The area that may experience tropical storm conditions will likely pick up 0.50" to 1.00" rain.

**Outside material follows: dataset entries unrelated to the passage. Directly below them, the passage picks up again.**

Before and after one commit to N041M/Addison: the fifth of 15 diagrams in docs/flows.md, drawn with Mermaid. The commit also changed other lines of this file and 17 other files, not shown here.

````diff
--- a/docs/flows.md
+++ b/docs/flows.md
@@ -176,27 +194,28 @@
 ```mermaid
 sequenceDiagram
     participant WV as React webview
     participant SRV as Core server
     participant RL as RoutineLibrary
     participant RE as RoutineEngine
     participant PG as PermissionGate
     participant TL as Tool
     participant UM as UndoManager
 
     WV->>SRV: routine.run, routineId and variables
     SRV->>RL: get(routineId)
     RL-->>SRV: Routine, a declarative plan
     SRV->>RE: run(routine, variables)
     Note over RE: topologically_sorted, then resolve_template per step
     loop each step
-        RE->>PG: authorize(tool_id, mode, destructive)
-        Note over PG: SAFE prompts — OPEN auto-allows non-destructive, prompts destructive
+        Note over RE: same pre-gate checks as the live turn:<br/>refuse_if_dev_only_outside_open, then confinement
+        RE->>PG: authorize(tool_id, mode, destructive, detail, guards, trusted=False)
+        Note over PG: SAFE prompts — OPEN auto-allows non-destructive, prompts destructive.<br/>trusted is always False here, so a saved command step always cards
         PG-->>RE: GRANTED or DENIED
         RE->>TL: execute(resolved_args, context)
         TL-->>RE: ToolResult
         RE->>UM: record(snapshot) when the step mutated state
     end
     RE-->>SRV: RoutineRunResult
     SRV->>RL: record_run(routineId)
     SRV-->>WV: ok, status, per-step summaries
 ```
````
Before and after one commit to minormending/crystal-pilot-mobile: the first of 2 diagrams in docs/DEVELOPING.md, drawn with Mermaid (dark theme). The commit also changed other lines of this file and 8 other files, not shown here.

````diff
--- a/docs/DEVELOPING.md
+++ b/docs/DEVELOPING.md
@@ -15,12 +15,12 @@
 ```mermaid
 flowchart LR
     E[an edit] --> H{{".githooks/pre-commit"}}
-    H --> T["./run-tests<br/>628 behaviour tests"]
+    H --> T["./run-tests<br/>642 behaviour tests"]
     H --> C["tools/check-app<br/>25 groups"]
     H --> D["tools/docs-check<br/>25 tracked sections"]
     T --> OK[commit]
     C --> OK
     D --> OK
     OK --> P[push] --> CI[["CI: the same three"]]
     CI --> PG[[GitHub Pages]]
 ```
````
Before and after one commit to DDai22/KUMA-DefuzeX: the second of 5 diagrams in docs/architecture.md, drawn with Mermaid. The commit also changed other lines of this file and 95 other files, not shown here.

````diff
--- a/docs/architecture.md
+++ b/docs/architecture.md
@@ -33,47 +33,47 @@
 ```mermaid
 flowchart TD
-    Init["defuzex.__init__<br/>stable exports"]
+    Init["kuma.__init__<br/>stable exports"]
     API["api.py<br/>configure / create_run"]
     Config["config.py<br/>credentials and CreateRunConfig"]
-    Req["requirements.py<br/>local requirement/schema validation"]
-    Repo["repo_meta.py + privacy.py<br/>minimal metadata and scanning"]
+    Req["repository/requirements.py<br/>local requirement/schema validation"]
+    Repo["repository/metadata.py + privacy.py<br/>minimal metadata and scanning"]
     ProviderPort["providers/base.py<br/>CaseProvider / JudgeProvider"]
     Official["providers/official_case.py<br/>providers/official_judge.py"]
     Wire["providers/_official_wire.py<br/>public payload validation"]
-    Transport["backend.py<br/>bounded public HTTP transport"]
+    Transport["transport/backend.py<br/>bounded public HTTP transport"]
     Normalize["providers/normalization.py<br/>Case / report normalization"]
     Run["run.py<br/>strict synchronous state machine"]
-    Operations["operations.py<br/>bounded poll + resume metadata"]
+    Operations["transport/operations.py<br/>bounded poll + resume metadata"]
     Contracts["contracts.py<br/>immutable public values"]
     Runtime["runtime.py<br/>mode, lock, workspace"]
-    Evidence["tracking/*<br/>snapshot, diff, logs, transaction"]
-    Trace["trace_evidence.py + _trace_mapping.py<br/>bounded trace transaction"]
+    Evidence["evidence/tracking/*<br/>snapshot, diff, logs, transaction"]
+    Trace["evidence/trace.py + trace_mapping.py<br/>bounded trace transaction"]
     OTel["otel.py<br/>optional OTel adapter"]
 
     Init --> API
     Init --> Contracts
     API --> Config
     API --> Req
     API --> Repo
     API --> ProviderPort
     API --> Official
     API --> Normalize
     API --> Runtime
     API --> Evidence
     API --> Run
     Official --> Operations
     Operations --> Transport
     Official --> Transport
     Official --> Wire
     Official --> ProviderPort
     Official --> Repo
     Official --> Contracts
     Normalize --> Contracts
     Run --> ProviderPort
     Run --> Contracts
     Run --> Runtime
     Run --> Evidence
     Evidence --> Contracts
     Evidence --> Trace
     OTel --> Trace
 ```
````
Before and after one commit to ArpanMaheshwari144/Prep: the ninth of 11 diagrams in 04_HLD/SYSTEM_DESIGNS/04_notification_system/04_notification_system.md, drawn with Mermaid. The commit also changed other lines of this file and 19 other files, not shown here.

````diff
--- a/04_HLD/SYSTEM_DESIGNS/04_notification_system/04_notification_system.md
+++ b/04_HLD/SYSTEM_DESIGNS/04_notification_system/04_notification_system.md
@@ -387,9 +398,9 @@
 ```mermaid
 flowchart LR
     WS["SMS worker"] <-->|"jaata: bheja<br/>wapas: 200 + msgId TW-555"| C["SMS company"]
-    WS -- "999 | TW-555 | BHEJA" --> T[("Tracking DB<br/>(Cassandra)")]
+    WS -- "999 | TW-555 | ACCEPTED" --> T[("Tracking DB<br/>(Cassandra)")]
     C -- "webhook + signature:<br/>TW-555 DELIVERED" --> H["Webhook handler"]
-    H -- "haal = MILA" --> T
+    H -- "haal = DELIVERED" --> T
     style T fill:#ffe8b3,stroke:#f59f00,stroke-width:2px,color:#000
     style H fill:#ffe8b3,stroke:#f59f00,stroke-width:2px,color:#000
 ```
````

The area at greatest risk of tropical storm conditions will probably see 1.00"-3.00" rain with some locally higher amounts.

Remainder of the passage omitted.